Learning the basics of fungal biology and ecology will help you know where and when to look. Learn how to support the beneficial fungi in your garden and incorporate more. Learn how to collect specimens for ID and how to harvest honourably and safely. Connect with local, print and online resources for further study. Special attention will be given to some of our most common edible, medicinal and toxic species.

Willoughby Arevalo is passionate about the ecology of fungi, the ways they shape our world and the ways we shape theirs. His lifelong friendship with fleshy fungi has led him down a mycelial pathway – from a start in field identification and mushroom hunting, branching into cuisine, DIY cultivation, farming, education, writing and eco-arts. In his over thirty-year relationship with fungi, he has spent the last decade sharing mycology with people in communities across North America. This has manifested in numerous presentations, art projects, teaching tours, collaborations, gatherings, and his book, DIY Mushroom Cultivation, published by New Society Publishers.

Originally from Arcata, California (Traditional Wiyot and Yurok Territory), he lives as a grateful guest on Unceded Coast Salish Territory in Vancouver, BC. His work can be seen at mycelialconnections.net and artandfungi.org.

Gardens + Art = Garden Therapy

November 16, 2021: Stephanie Rose

Looking for artistic ideas to add something fabulous to your home and garden for the holiday season and beyond?

Of course you are!

Gorgeous containers, living artwork, nature crafts, and holiday décor are just some of inspirational projects you will see in this lively and fun seminar by Stephanie Rose, the author and artist behind GardenTherapy.ca.

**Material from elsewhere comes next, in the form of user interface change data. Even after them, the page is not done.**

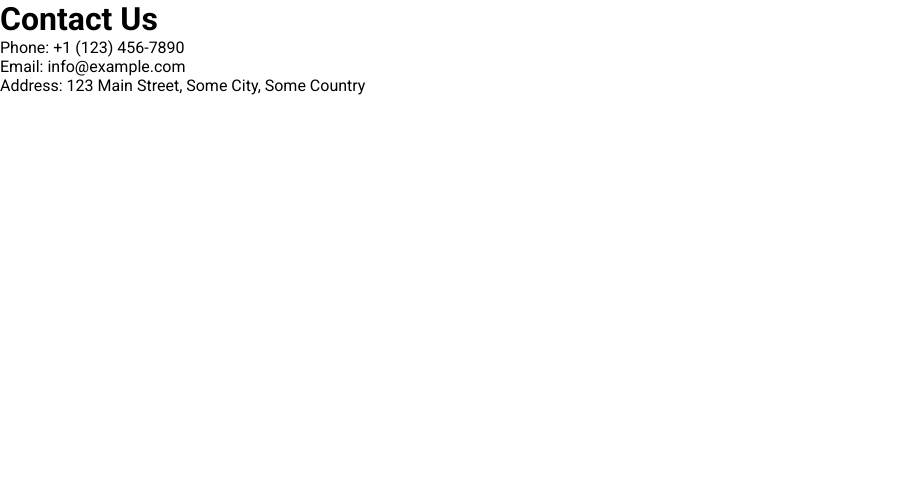
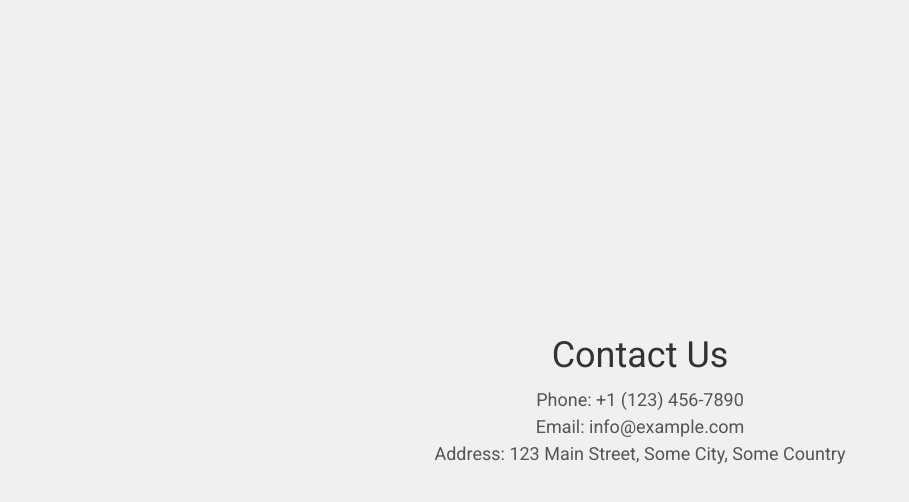
Before and after one commit to Pelani2/practice-ts2, a React (Create React App) app: page /contact in a window 1280 px wide. Shown: the top 502 px of the page, without its empty margins (0-909 px from the left). Built offline with nearby package versions, Linux system fonts and the light colour scheme; the HTML template or start-up script is replaced by a standard one.

Commit message:
finished contact

```diff
--- a/src/components/Contact/contact-styles.scss
+++ b/src/components/Contact/contact-styles.scss
@@ -0,0 +1,27 @@
+.contact-page {
+    display: flex;
+    flex-direction: column;
+    align-items: center;
+    justify-content: center;
+    height: 100vh;
+    padding: 20px;
+    background-color: #f0f0f0;
+
+    .title {
+        margin-bottom: 10px;
+    }
+
+    .paragraph {
+        text-align: center;
+    }
+
+    .br {
+        display: none;
+    }
+
+    @media (min-width: 768px) {
+        br {
+            display: initial;
+        }
+    }
+}
--- a/src/components/Contact/index.tsx
+++ b/src/components/Contact/index.tsx
@@ -1,18 +1,20 @@
 import React from "react";
+import Typography from "../Typography";
+import "./contact-styles.scss";
 
 const Contact: React.FC = () => {
     return (
         <div className="contact-page">
-            <h1>
+            <Typography variant="title">
                 Contact Us
-            </h1>
-            <p>
-            Phone: +1 (123) 456-7890
+            </Typography>
+            <Typography variant="paragraph">
+                Phone: +1 (123) 456-7890
             <br />
-            Email: info@example.com
+                Email: info@example.com
             <br />
-            Address: 123 Main Street, Some City, Some Country
-            </p>
+                Address: 123 Main Street, Some City, Some Country
+            </Typography>
         </div>
     );
 };
--- a/src/components/Typography/index.tsx
+++ b/src/components/Typography/index.tsx
@@ -3,6 +3,7 @@ import "./typography-styles.scss";
 
 const variantClassMap: Record<string, string> = {
     title: "title",
+    paragraph: "paragraph",
 };
 
 interface TypographyProps {
--- a/src/components/Typography/typography-styles.scss
+++ b/src/components/Typography/typography-styles.scss
@@ -0,0 +1,12 @@
+.typography {
+    &.title {
+        font-size: 36px;
+        color: #333;
+    }
+
+    &.paragraph {
+        font-size: 18px;
+        color: #555;
+        line-height: 1.5;
+    }
+}
```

Take a peek inside the creative vault for showstopping DIYs that are easy to make but look like they should be displayed at a show garden. Many of these projects can be done in an hour but the benefit of a little Garden Therapy will provide a boost to well-being for much longer.

Stephanie Rose is an award-winning author, freelance writer, and instructor who aims to encourage healing and wellness through gardening. She is trained as a Master Gardener, Permaculture Designer, Herbalist, and Natural Skincare Formulator. Her fun and approachable persona combined with many ideas for growing and using plants creatively make her a popular international speaker and workshop facilitator.

Stephanie has written several books including Garden Alchemy: 80 Recipes and Concoctions for Organic Fertilizers, Plant Elixirs, Potting Mixes, Pest Deterrents, and More (Cool Springs Press, 2020), Home Apothecary (Leisure Arts, 2018), The Natural Beauty Recipe Book (Rose Garden Press, 2016), and Garden Made: A Year of Seasonal Projects to Beautify Your Garden and Your Life (Roost Books, 2015), which was a Gold Medal Winner from the 2016 Independent Publishers Book Awards (the “IPPYs”).

Stephanie is a member of Garden Communicators International, the Permaculture Institute of North America, the International Herb Association, and volunteers to develop children’s gardens as a Vancouver Master Gardener. She shares stories, recipes, and projects on her inspiring website, GardenTherapy.ca.